Requirement – Repeat the data in full and exactly. Leave the pictures out.

Exercise inputs –
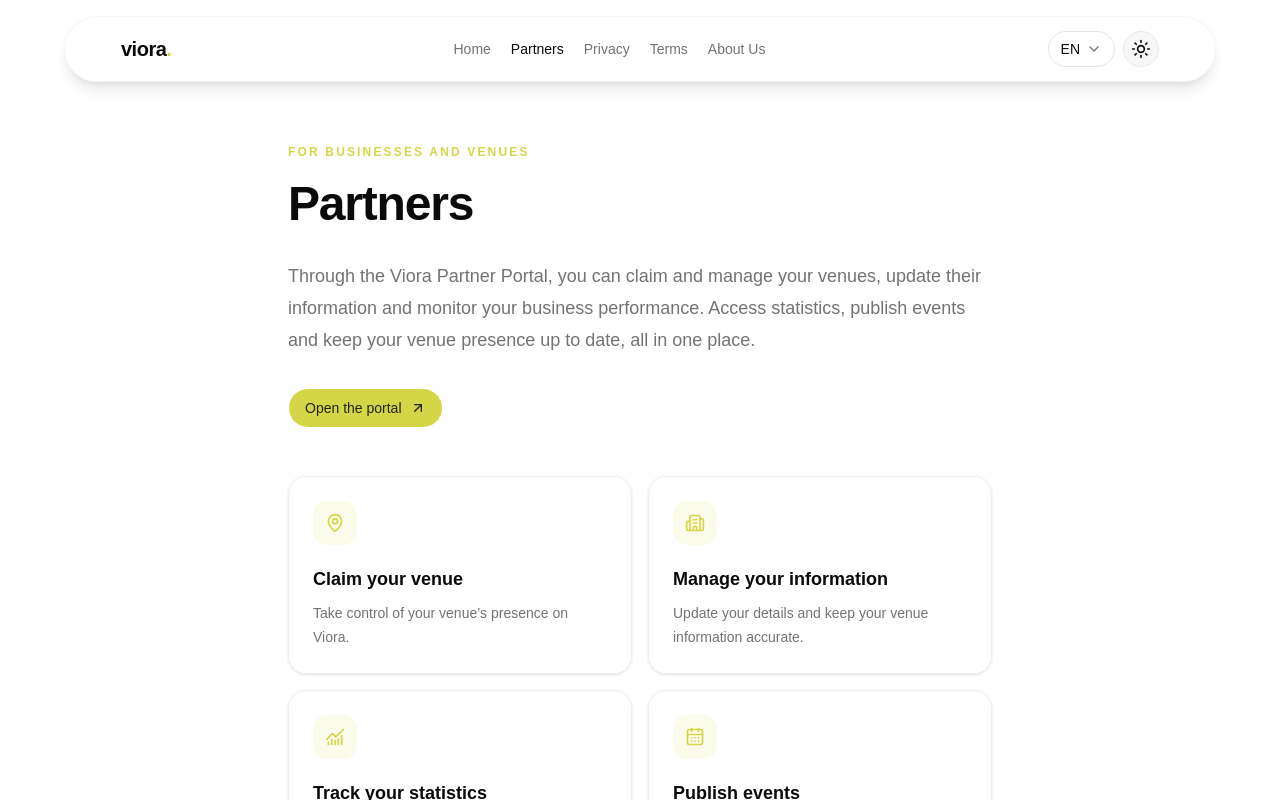
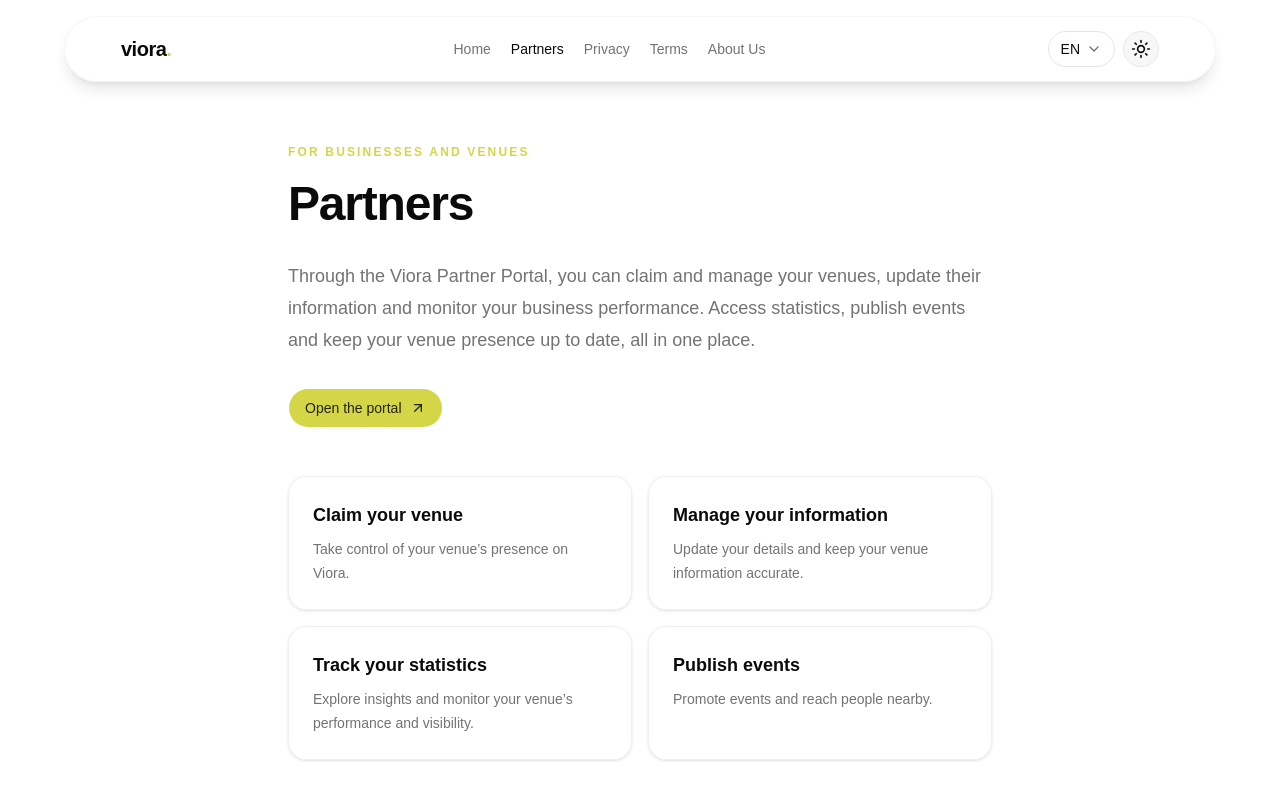
Before and after one commit to viora-studio/landing-page, a React (Vite) app: page /companies in a window 1280 px wide. Shown: the top 800 px of the page. Built offline with nearby package versions, Linux system fonts and the light colour scheme.

Commit message:
Remove decorative icons from partner benefit cards

```diff
--- a/src/pages/coming-soon-pages.tsx
+++ b/src/pages/coming-soon-pages.tsx
@@ -1,4 +1,4 @@
-import { ArrowUpRight, Building2, CalendarDays, ChartNoAxesCombined, MapPin } from "lucide-react"
+import { ArrowUpRight } from "lucide-react"
 
 import { Button } from "@/components/ui/button"
 import { useLanguage } from "@/i18n/language-provider"
@@ -7,10 +7,10 @@ export function CompaniesPage() {
   const { t } = useLanguage()
 
   const benefits = [
-    { icon: MapPin, title: t.companies.benefits.claim.title, description: t.companies.benefits.claim.description },
-    { icon: Building2, title: t.companies.benefits.manage.title, description: t.companies.benefits.manage.description },
-    { icon: ChartNoAxesCombined, title: t.companies.benefits.stats.title, description: t.companies.benefits.stats.description },
-    { icon: CalendarDays, title: t.companies.benefits.events.title, description: t.companies.benefits.events.description },
+    { title: t.companies.benefits.claim.title, description: t.companies.benefits.claim.description },
+    { title: t.companies.benefits.manage.title, description: t.companies.benefits.manage.description },
+    { title: t.companies.benefits.stats.title, description: t.companies.benefits.stats.description },
+    { title: t.companies.benefits.events.title, description: t.companies.benefits.events.description },
   ]
 
   return (
@@ -41,15 +41,12 @@ export function CompaniesPage() {
       </Button>
 
       <div className="mt-12 grid gap-4 sm:grid-cols-2">
-        {benefits.map(({ icon: Icon, title, description }) => (
+        {benefits.map(({ title, description }) => (
           <div
             key={title}
             className="rounded-2xl border border-border/60 bg-card/60 p-6 shadow-sm backdrop-blur"
           >
-            <div className="flex size-11 items-center justify-center rounded-xl bg-primary/10 text-primary">
-              <Icon className="size-5" />
-            </div>
-            <h2 className="mt-5 text-lg font-semibold text-foreground">{title}</h2>
+            <h2 className="text-lg font-semibold text-foreground">{title}</h2>
             <p className="mt-2 text-sm leading-6 text-muted-foreground">{description}</p>
           </div>
         ))}
```
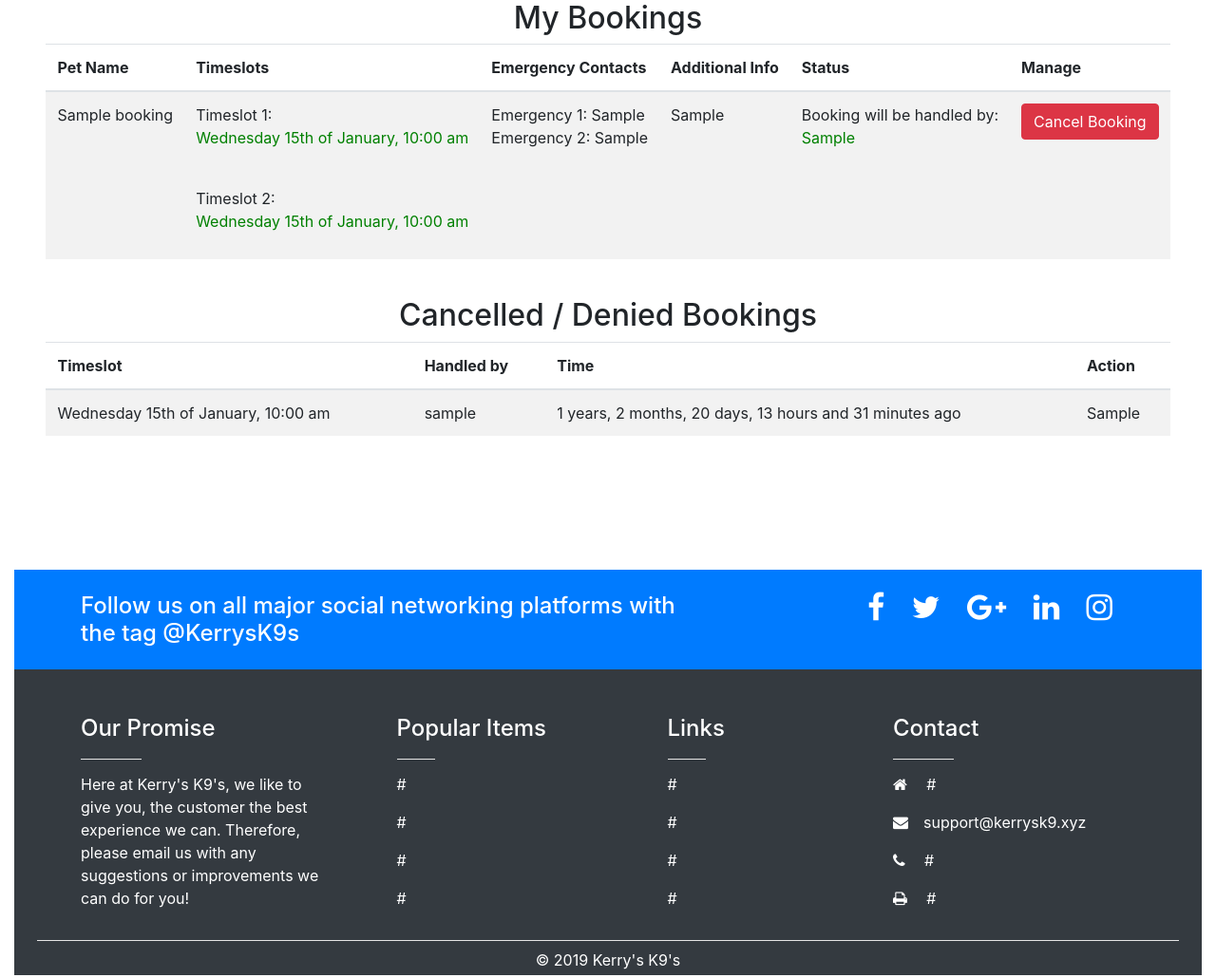
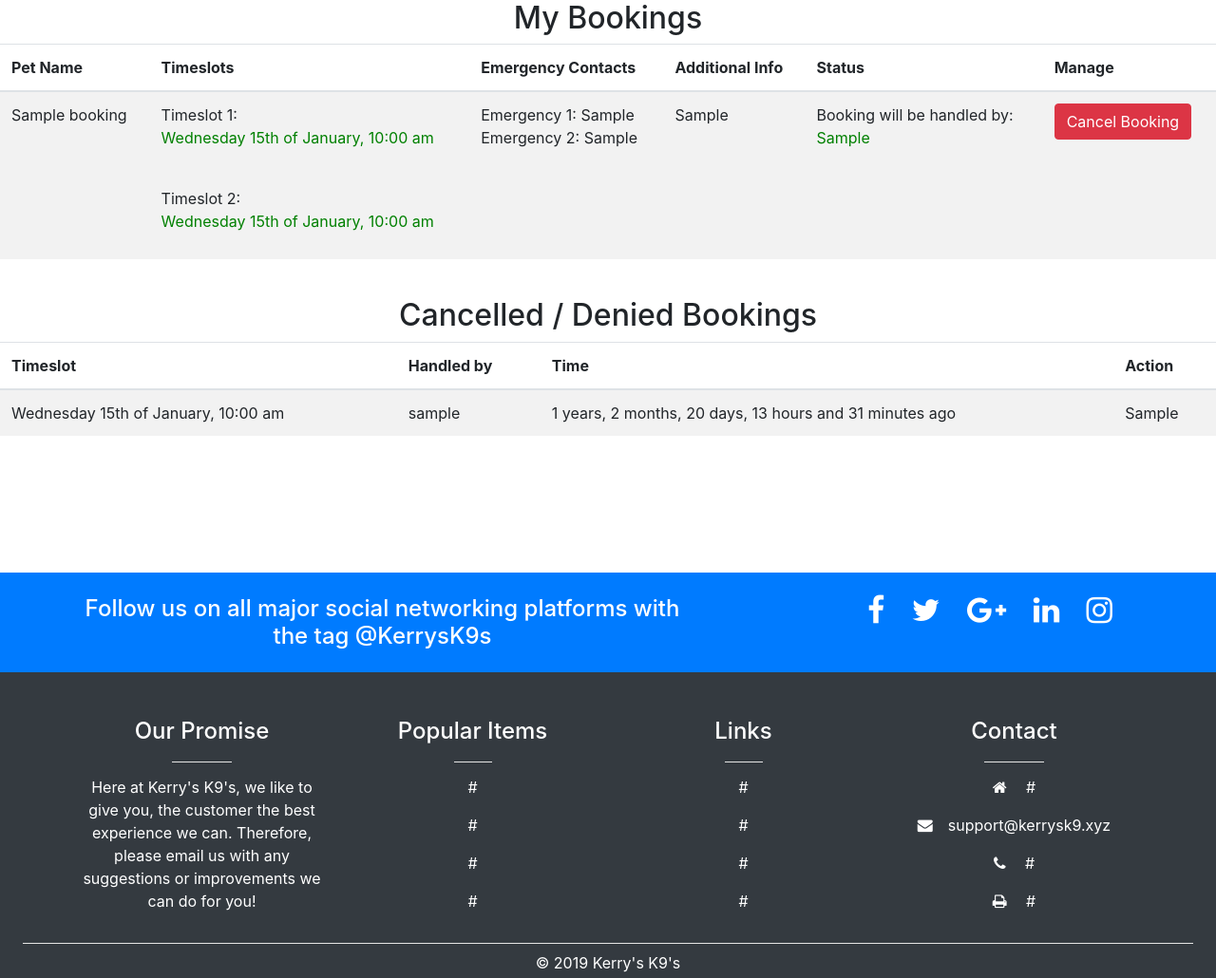
Before and after one commit to Central120/uniwork, a PHP site: page /current-bookings in a window 1280 px wide. Shown: the part 90-1120 px from the top of the page at 95% size. Run offline with PHP 8.4, Linux system fonts and the light colour scheme; the visitor is signed in with stand-in values (Sample User, id 1); tables that the repository leaves empty or names only in its code hold one stand-in row (values such as "Sample post"); some libraries are stand-ins or nearby versions.

Commit message:
Update current-bookings.php

```diff
--- a/current-bookings.php
+++ b/current-bookings.php
@@ -45,8 +45,7 @@ $findcurrentbookings = mysqli_query($conn, "SELECT * FROM `bookings` WHERE `user
 </head>
 <body>
     <?php include "inc/header.php"; ?>
-    <div class="container-fluid">
-    <div class="d-flex justify-content-center">
+
         <center>
     <h2 class="mb-42">My Bookings</h2>
     <div id="server-results"></div>
@@ -242,11 +241,7 @@ $findcurrentbookings = mysqli_query($conn, "SELECT * FROM `bookings` WHERE `user
  </tbody>
                 </table>
             </div>
-            <div>
-        </div>
-        </div>
-        </div>
-
+            </div>
   <?php include "inc/footer.php"; ?>
 </body>
 <script src="https://code.jquery.com/jquery-3.4.1.min.js" integrity="sha256-CSXorXvZcTkaix6Yvo6HppcZGetbYMGWSFlBw8HfCJo=" crossorigin="anonymous"></script>
```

Completed task –
Before and after one commit to viora-studio/landing-page, a React (Vite) app: page /companies in a window 1280 px wide. Shown: the top 800 px of the page. Built offline with nearby package versions, Linux system fonts and the light colour scheme.

Commit message:
Remove decorative icons from partner benefit cards

```diff
--- a/src/pages/coming-soon-pages.tsx
+++ b/src/pages/coming-soon-pages.tsx
@@ -1,4 +1,4 @@
-import { ArrowUpRight, Building2, CalendarDays, ChartNoAxesCombined, MapPin } from "lucide-react"
+import { ArrowUpRight } from "lucide-react"
 
 import { Button } from "@/components/ui/button"
 import { useLanguage } from "@/i18n/language-provider"
@@ -7,10 +7,10 @@ export function CompaniesPage() {
   const { t } = useLanguage()
 
   const benefits = [
-    { icon: MapPin, title: t.companies.benefits.claim.title, description: t.companies.benefits.claim.description },
-    { icon: Building2, title: t.companies.benefits.manage.title, description: t.companies.benefits.manage.description },
-    { icon: ChartNoAxesCombined, title: t.companies.benefits.stats.title, description: t.companies.benefits.stats.description },
-    { icon: CalendarDays, title: t.companies.benefits.events.title, description: t.companies.benefits.events.description },
+    { title: t.companies.benefits.claim.title, description: t.companies.benefits.claim.description },
+    { title: t.companies.benefits.manage.title, description: t.companies.benefits.manage.description },
+    { title: t.companies.benefits.stats.title, description: t.companies.benefits.stats.description },
+    { title: t.companies.benefits.events.title, description: t.companies.benefits.events.description },
   ]
 
   return (
@@ -41,15 +41,12 @@ export function CompaniesPage() {
       </Button>
 
       <div className="mt-12 grid gap-4 sm:grid-cols-2">
-        {benefits.map(({ icon: Icon, title, description }) => (
+        {benefits.map(({ title, description }) => (
           <div
             key={title}
             className="rounded-2xl border border-border/60 bg-card/60 p-6 shadow-sm backdrop-blur"
           >
-            <div className="flex size-11 items-center justify-center rounded-xl bg-primary/10 text-primary">
-              <Icon className="size-5" />
-            </div>
-            <h2 className="mt-5 text-lg font-semibold text-foreground">{title}</h2>
+            <h2 className="text-lg font-semibold text-foreground">{title}</h2>
             <p className="mt-2 text-sm leading-6 text-muted-foreground">{description}</p>
           </div>
         ))}
```
Before and after one commit to Central120/uniwork, a PHP site: page /current-bookings in a window 1280 px wide. Shown: the part 90-1120 px from the top of the page at 95% size. Run offline with PHP 8.4, Linux system fonts and the light colour scheme; the visitor is signed in with stand-in values (Sample User, id 1); tables that the repository leaves empty or names only in its code hold one stand-in row (values such as "Sample post"); some libraries are stand-ins or nearby versions.

Commit message:
Update current-bookings.php

```diff
--- a/current-bookings.php
+++ b/current-bookings.php
@@ -45,8 +45,7 @@ $findcurrentbookings = mysqli_query($conn, "SELECT * FROM `bookings` WHERE `user
 </head>
 <body>
     <?php include "inc/header.php"; ?>
-    <div class="container-fluid">
-    <div class="d-flex justify-content-center">
+
         <center>
     <h2 class="mb-42">My Bookings</h2>
     <div id="server-results"></div>
@@ -242,11 +241,7 @@ $findcurrentbookings = mysqli_query($conn, "SELECT * FROM `bookings` WHERE `user
  </tbody>
                 </table>
             </div>
-            <div>
-        </div>
-        </div>
-        </div>
-
+            </div>
   <?php include "inc/footer.php"; ?>
 </body>
 <script src="https://code.jquery.com/jquery-3.4.1.min.js" integrity="sha256-CSXorXvZcTkaix6Yvo6HppcZGetbYMGWSFlBw8HfCJo=" crossorigin="anonymous"></script>
```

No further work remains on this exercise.